* WHAT THE TASK ASKS *
Go through the records and copy each line where the word "note" occurs.

═══ RECORDS SUPPLIED ═══

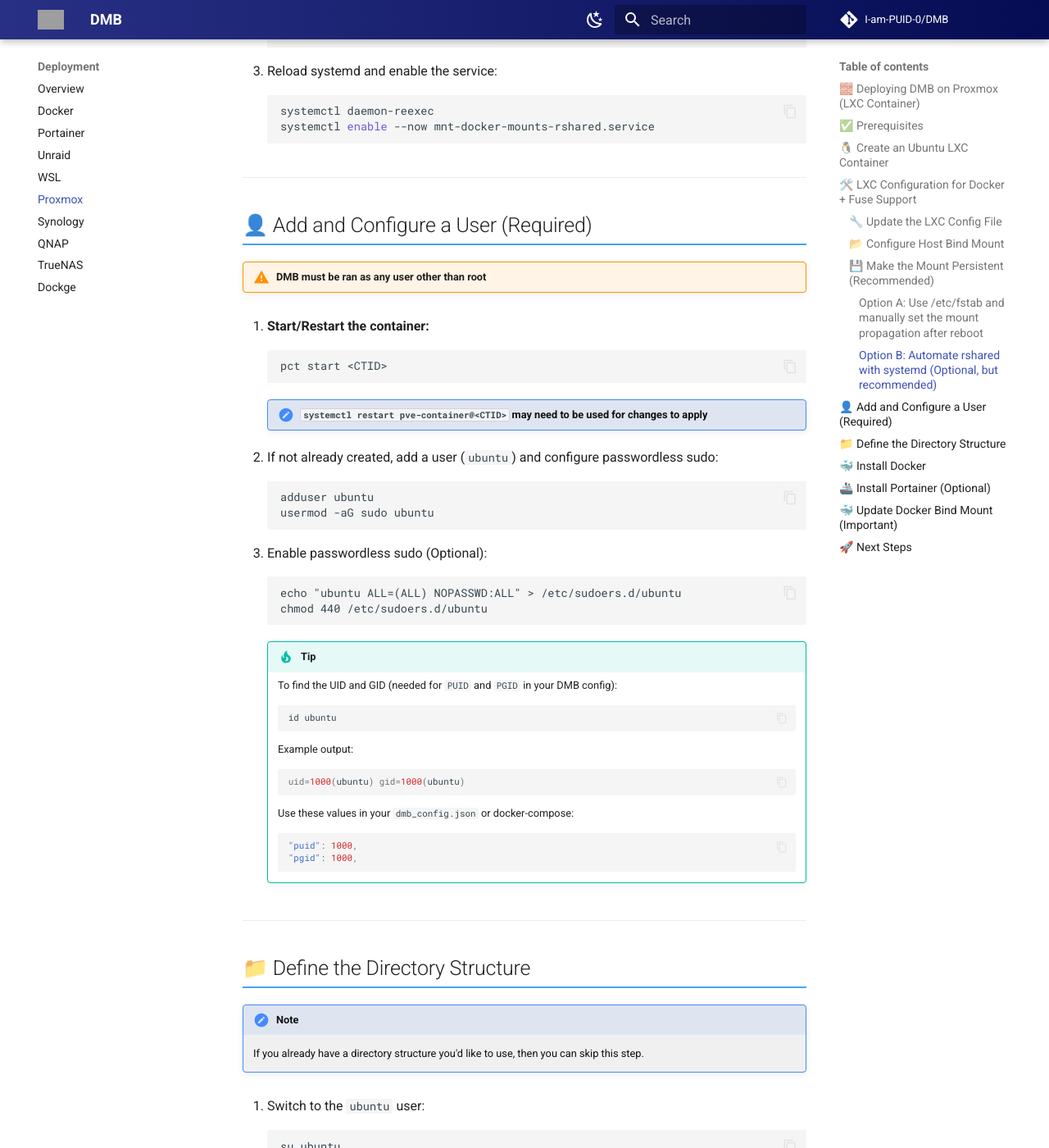
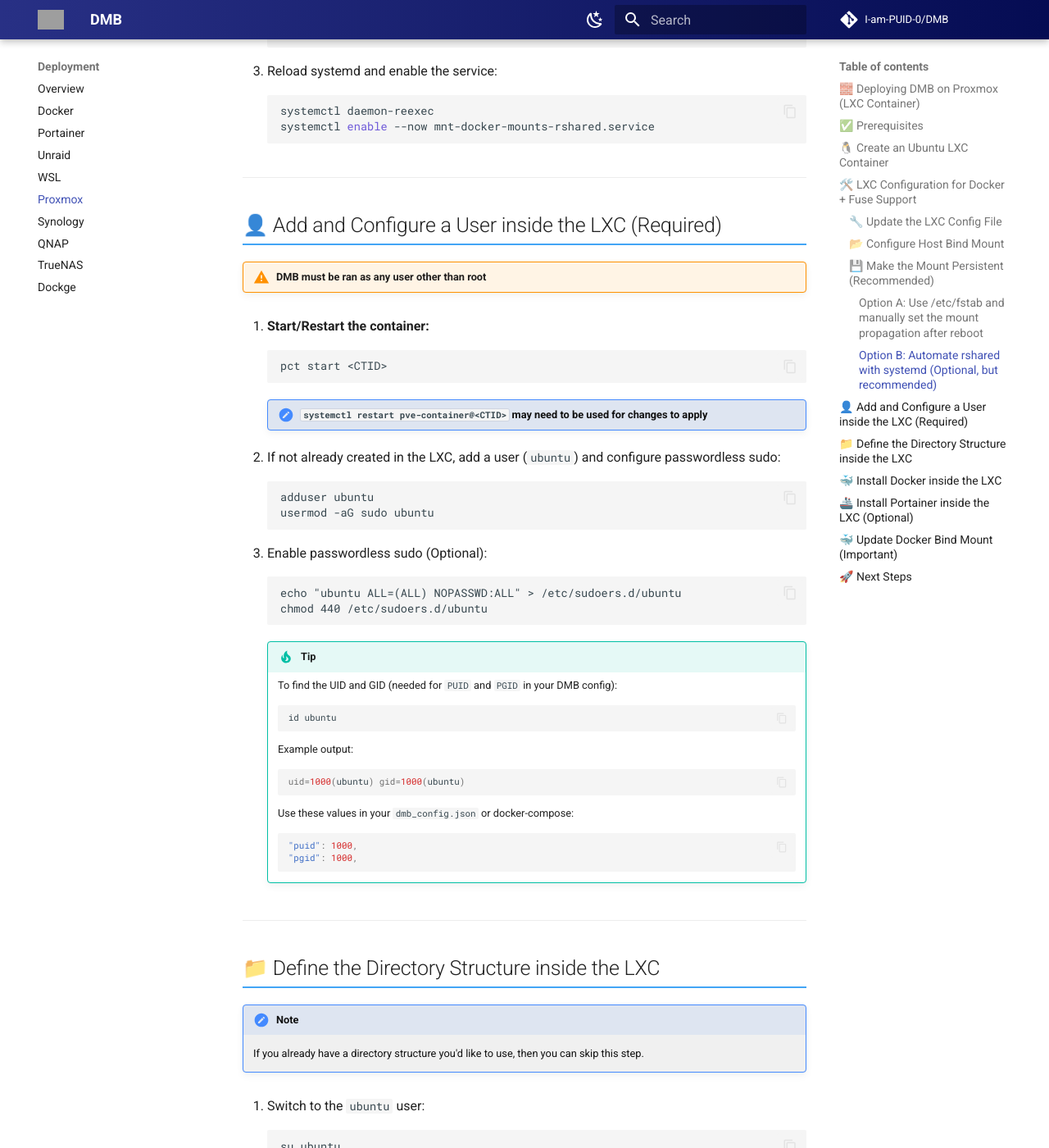
Before and after one commit to I-am-PUID-0/DMB_Docs, an MkDocs documentation site: the page built from docs/deployment/proxmox.md, in a window 1280 px wide and 1400 px high, scrolled down 2934 px. Shown: the whole window at 82% size. Built offline with MkDocs 1.6.1 and Material for MkDocs 9.7.7, drawn with Linux system fonts in a browser that asks for light colours; comment, search, counter and statistics services are not loaded; some of the changed text lies outside the part shown; grey boxes are pictures that could not be loaded.

Commit message:
Clarify user configuration instructions for LXC in Proxmox deployment guide

````diff
--- a/docs/deployment/proxmox.md
+++ b/docs/deployment/proxmox.md
@@ -138,7 +138,7 @@ To persist the `rshared` behavior across boots:
 
 ---
 
-## 👤 Add and Configure a User (Required)
+## 👤 Add and Configure a User inside the LXC (Required)
 !!! warning "DMB must be ran as any user other than root"
 
 1. **Start/Restart the container:**
@@ -149,7 +149,7 @@ To persist the `rshared` behavior across boots:
 
     !!! note "`systemctl restart pve-container@<CTID>` may need to be used for changes to apply"
 
-2. If not already created, add a user (`ubuntu`) and configure passwordless sudo:
+2. If not already created in the LXC, add a user (`ubuntu`) and configure passwordless sudo:
 
     ```bash
     adduser ubuntu
@@ -181,7 +181,7 @@ To persist the `rshared` behavior across boots:
 
 ---
 
-## 📁 Define the Directory Structure
+## 📁 Define the Directory Structure inside the LXC
 
 !!! note
     If you already have a directory structure you'd like to use, then you can skip this step.
@@ -205,7 +205,7 @@ To persist the `rshared` behavior across boots:
 
 ---
 
-## 🐳 Install Docker
+## 🐳 Install Docker inside the LXC
 
 1. Run the official Docker install script:
 
@@ -220,9 +220,16 @@ To persist the `rshared` behavior across boots:
     docker compose version
     ```
 
+3. Add your user to the docker group:
+    ```bash
+    sudo groupadd docker
+    sudo usermod -aG docker $USER
+    ```
+
+
 ---
 
-## 🚢 Install Portainer (Optional)
+## 🚢 Install Portainer inside the LXC (Optional)
 If you want to manage Docker visually via Portainer:
 
 1. Create the Portainer data volume:
````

═══

* SOLVED PROBLEM *
     !!! note "`systemctl restart pve-container@<CTID>` may need to be used for changes to apply"
 !!! note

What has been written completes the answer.